Instructions to follow: Return the listing exactly. Keep no pictures.

━━━

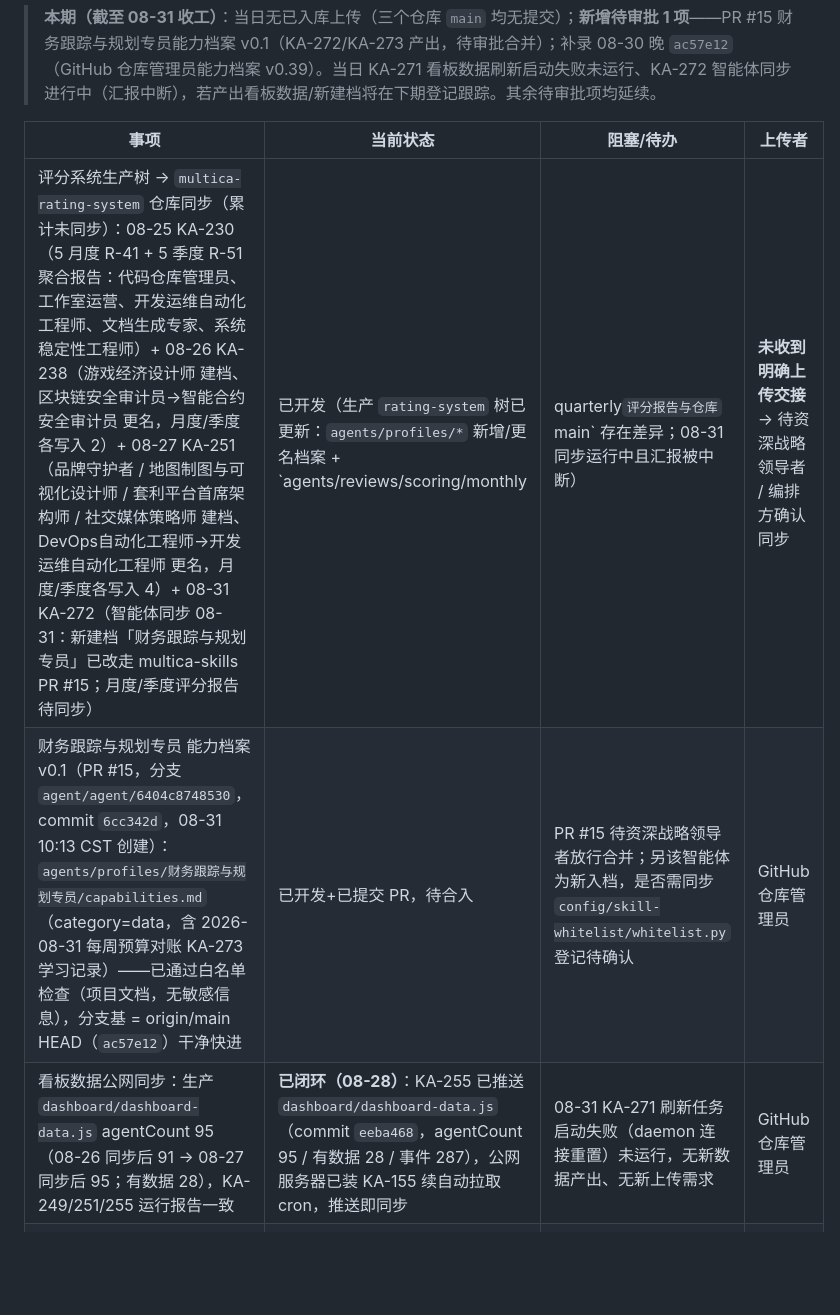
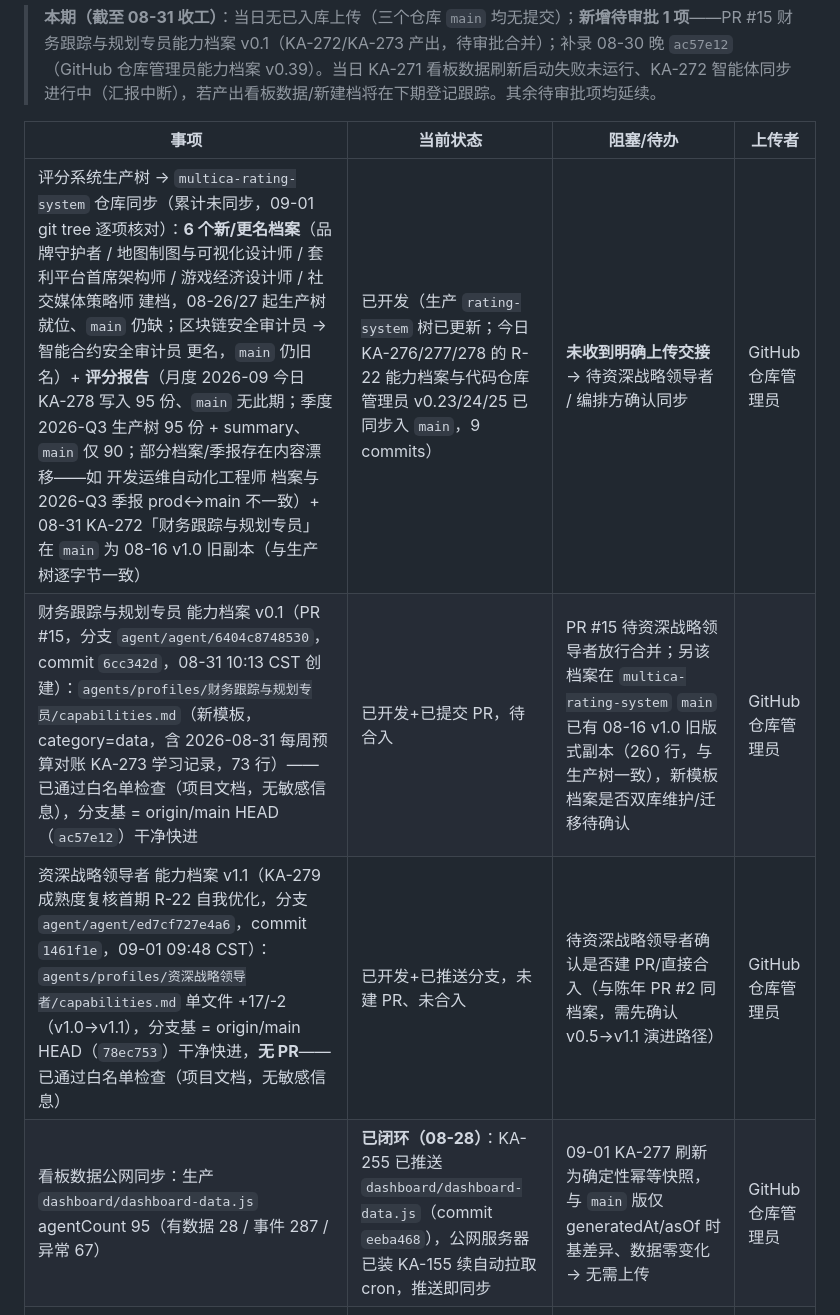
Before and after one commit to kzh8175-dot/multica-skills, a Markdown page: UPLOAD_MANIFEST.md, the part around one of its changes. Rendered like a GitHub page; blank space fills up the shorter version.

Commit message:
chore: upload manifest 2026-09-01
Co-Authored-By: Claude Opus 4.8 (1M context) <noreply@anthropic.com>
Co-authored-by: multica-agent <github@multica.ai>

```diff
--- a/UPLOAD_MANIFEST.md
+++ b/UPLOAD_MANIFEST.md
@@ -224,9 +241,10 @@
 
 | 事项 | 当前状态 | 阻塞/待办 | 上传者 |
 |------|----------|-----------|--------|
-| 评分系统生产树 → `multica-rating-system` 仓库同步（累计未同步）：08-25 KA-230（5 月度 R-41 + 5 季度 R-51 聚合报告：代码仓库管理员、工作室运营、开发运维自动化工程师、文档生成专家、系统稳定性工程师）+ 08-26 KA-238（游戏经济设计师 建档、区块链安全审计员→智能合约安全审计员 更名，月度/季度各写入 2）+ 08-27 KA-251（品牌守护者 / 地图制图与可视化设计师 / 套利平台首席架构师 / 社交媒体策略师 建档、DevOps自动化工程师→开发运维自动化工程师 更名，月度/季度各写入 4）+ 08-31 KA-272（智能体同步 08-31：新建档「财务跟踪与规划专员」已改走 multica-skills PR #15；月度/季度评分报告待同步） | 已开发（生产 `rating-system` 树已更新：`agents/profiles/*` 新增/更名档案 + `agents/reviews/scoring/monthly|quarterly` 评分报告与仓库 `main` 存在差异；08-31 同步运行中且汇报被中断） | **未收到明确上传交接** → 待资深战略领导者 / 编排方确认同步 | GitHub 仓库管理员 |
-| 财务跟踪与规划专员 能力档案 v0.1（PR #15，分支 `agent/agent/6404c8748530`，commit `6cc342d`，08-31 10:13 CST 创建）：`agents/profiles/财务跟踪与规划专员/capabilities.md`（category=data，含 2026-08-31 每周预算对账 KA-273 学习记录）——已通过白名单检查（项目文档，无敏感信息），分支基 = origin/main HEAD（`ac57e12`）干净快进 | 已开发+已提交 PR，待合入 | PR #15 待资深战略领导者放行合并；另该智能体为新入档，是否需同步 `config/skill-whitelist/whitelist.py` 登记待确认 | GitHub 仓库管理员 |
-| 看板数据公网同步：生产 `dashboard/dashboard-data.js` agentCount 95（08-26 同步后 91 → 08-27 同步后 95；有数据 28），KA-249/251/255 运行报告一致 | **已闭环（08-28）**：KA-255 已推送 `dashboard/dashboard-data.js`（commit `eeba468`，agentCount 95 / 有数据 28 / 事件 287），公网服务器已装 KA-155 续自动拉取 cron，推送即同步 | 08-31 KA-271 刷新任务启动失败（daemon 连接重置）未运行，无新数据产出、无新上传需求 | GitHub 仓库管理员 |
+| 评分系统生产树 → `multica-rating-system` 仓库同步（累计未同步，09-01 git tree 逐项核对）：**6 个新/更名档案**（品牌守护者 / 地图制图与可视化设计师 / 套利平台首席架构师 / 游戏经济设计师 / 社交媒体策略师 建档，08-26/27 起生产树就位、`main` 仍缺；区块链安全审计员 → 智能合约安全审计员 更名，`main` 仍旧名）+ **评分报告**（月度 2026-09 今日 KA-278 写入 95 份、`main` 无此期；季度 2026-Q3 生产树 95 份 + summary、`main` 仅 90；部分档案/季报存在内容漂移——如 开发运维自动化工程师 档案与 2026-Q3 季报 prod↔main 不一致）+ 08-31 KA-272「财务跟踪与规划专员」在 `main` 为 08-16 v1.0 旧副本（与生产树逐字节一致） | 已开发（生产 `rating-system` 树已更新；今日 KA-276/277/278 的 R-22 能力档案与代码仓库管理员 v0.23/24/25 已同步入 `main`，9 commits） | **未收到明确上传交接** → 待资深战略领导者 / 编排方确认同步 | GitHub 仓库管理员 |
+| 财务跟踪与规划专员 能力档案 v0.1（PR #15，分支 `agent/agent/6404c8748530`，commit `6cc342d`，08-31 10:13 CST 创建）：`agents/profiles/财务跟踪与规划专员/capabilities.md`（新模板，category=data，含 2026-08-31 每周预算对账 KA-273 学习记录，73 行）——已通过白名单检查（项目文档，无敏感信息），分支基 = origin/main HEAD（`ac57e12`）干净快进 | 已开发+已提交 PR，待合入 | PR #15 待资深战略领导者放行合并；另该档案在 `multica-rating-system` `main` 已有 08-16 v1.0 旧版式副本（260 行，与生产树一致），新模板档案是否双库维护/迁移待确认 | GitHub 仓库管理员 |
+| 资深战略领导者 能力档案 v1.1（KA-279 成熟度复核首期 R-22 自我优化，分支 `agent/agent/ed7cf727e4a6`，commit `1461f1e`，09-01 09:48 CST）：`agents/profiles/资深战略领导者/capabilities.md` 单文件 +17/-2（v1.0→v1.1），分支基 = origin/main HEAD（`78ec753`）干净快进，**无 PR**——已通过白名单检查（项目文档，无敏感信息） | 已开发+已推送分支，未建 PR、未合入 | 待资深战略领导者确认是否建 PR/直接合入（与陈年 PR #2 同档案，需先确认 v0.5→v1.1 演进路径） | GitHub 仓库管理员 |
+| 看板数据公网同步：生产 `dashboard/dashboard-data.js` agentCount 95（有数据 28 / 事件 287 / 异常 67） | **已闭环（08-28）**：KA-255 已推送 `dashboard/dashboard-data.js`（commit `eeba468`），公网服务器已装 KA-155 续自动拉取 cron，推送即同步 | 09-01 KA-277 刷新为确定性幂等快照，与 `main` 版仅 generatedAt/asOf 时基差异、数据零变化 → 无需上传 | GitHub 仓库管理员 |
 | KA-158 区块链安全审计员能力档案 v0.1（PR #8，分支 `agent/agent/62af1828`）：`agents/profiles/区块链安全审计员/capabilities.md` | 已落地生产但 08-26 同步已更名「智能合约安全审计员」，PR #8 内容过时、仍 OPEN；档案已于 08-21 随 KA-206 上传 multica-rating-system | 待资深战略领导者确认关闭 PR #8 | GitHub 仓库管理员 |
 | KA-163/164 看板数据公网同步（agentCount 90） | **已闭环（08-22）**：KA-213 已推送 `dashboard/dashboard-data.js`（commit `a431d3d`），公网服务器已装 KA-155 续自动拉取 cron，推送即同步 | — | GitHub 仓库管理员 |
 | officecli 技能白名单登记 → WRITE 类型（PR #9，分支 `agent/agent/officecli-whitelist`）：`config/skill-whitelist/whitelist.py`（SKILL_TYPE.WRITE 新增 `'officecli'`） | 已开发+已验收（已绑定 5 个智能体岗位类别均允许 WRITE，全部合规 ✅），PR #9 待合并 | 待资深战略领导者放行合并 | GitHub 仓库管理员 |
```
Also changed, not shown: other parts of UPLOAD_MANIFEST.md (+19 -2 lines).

━━━

Answer space:
Before and after one commit to kzh8175-dot/multica-skills, a Markdown page: UPLOAD_MANIFEST.md, the part around one of its changes. Rendered like a GitHub page; blank space fills up the shorter version.

Commit message:
chore: upload manifest 2026-09-01
Co-Authored-By: Claude Opus 4.8 (1M context) <noreply@anthropic.com>
Co-authored-by: multica-agent <github@multica.ai>

```diff
--- a/UPLOAD_MANIFEST.md
+++ b/UPLOAD_MANIFEST.md
@@ -224,9 +241,10 @@
 
 | 事项 | 当前状态 | 阻塞/待办 | 上传者 |
 |------|----------|-----------|--------|
-| 评分系统生产树 → `multica-rating-system` 仓库同步（累计未同步）：08-25 KA-230（5 月度 R-41 + 5 季度 R-51 聚合报告：代码仓库管理员、工作室运营、开发运维自动化工程师、文档生成专家、系统稳定性工程师）+ 08-26 KA-238（游戏经济设计师 建档、区块链安全审计员→智能合约安全审计员 更名，月度/季度各写入 2）+ 08-27 KA-251（品牌守护者 / 地图制图与可视化设计师 / 套利平台首席架构师 / 社交媒体策略师 建档、DevOps自动化工程师→开发运维自动化工程师 更名，月度/季度各写入 4）+ 08-31 KA-272（智能体同步 08-31：新建档「财务跟踪与规划专员」已改走 multica-skills PR #15；月度/季度评分报告待同步） | 已开发（生产 `rating-system` 树已更新：`agents/profiles/*` 新增/更名档案 + `agents/reviews/scoring/monthly|quarterly` 评分报告与仓库 `main` 存在差异；08-31 同步运行中且汇报被中断） | **未收到明确上传交接** → 待资深战略领导者 / 编排方确认同步 | GitHub 仓库管理员 |
-| 财务跟踪与规划专员 能力档案 v0.1（PR #15，分支 `agent/agent/6404c8748530`，commit `6cc342d`，08-31 10:13 CST 创建）：`agents/profiles/财务跟踪与规划专员/capabilities.md`（category=data，含 2026-08-31 每周预算对账 KA-273 学习记录）——已通过白名单检查（项目文档，无敏感信息），分支基 = origin/main HEAD（`ac57e12`）干净快进 | 已开发+已提交 PR，待合入 | PR #15 待资深战略领导者放行合并；另该智能体为新入档，是否需同步 `config/skill-whitelist/whitelist.py` 登记待确认 | GitHub 仓库管理员 |
-| 看板数据公网同步：生产 `dashboard/dashboard-data.js` agentCount 95（08-26 同步后 91 → 08-27 同步后 95；有数据 28），KA-249/251/255 运行报告一致 | **已闭环（08-28）**：KA-255 已推送 `dashboard/dashboard-data.js`（commit `eeba468`，agentCount 95 / 有数据 28 / 事件 287），公网服务器已装 KA-155 续自动拉取 cron，推送即同步 | 08-31 KA-271 刷新任务启动失败（daemon 连接重置）未运行，无新数据产出、无新上传需求 | GitHub 仓库管理员 |
+| 评分系统生产树 → `multica-rating-system` 仓库同步（累计未同步，09-01 git tree 逐项核对）：**6 个新/更名档案**（品牌守护者 / 地图制图与可视化设计师 / 套利平台首席架构师 / 游戏经济设计师 / 社交媒体策略师 建档，08-26/27 起生产树就位、`main` 仍缺；区块链安全审计员 → 智能合约安全审计员 更名，`main` 仍旧名）+ **评分报告**（月度 2026-09 今日 KA-278 写入 95 份、`main` 无此期；季度 2026-Q3 生产树 95 份 + summary、`main` 仅 90；部分档案/季报存在内容漂移——如 开发运维自动化工程师 档案与 2026-Q3 季报 prod↔main 不一致）+ 08-31 KA-272「财务跟踪与规划专员」在 `main` 为 08-16 v1.0 旧副本（与生产树逐字节一致） | 已开发（生产 `rating-system` 树已更新；今日 KA-276/277/278 的 R-22 能力档案与代码仓库管理员 v0.23/24/25 已同步入 `main`，9 commits） | **未收到明确上传交接** → 待资深战略领导者 / 编排方确认同步 | GitHub 仓库管理员 |
+| 财务跟踪与规划专员 能力档案 v0.1（PR #15，分支 `agent/agent/6404c8748530`，commit `6cc342d`，08-31 10:13 CST 创建）：`agents/profiles/财务跟踪与规划专员/capabilities.md`（新模板，category=data，含 2026-08-31 每周预算对账 KA-273 学习记录，73 行）——已通过白名单检查（项目文档，无敏感信息），分支基 = origin/main HEAD（`ac57e12`）干净快进 | 已开发+已提交 PR，待合入 | PR #15 待资深战略领导者放行合并；另该档案在 `multica-rating-system` `main` 已有 08-16 v1.0 旧版式副本（260 行，与生产树一致），新模板档案是否双库维护/迁移待确认 | GitHub 仓库管理员 |
+| 资深战略领导者 能力档案 v1.1（KA-279 成熟度复核首期 R-22 自我优化，分支 `agent/agent/ed7cf727e4a6`，commit `1461f1e`，09-01 09:48 CST）：`agents/profiles/资深战略领导者/capabilities.md` 单文件 +17/-2（v1.0→v1.1），分支基 = origin/main HEAD（`78ec753`）干净快进，**无 PR**——已通过白名单检查（项目文档，无敏感信息） | 已开发+已推送分支，未建 PR、未合入 | 待资深战略领导者确认是否建 PR/直接合入（与陈年 PR #2 同档案，需先确认 v0.5→v1.1 演进路径） | GitHub 仓库管理员 |
+| 看板数据公网同步：生产 `dashboard/dashboard-data.js` agentCount 95（有数据 28 / 事件 287 / 异常 67） | **已闭环（08-28）**：KA-255 已推送 `dashboard/dashboard-data.js`（commit `eeba468`），公网服务器已装 KA-155 续自动拉取 cron，推送即同步 | 09-01 KA-277 刷新为确定性幂等快照，与 `main` 版仅 generatedAt/asOf 时基差异、数据零变化 → 无需上传 | GitHub 仓库管理员 |
 | KA-158 区块链安全审计员能力档案 v0.1（PR #8，分支 `agent/agent/62af1828`）：`agents/profiles/区块链安全审计员/capabilities.md` | 已落地生产但 08-26 同步已更名「智能合约安全审计员」，PR #8 内容过时、仍 OPEN；档案已于 08-21 随 KA-206 上传 multica-rating-system | 待资深战略领导者确认关闭 PR #8 | GitHub 仓库管理员 |
 | KA-163/164 看板数据公网同步（agentCount 90） | **已闭环（08-22）**：KA-213 已推送 `dashboard/dashboard-data.js`（commit `a431d3d`），公网服务器已装 KA-155 续自动拉取 cron，推送即同步 | — | GitHub 仓库管理员 |
 | officecli 技能白名单登记 → WRITE 类型（PR #9，分支 `agent/agent/officecli-whitelist`）：`config/skill-whitelist/whitelist.py`（SKILL_TYPE.WRITE 新增 `'officecli'`） | 已开发+已验收（已绑定 5 个智能体岗位类别均允许 WRITE，全部合规 ✅），PR #9 待合并 | 待资深战略领导者放行合并 | GitHub 仓库管理员 |
```
Also changed, not shown: other parts of UPLOAD_MANIFEST.md (+19 -2 lines).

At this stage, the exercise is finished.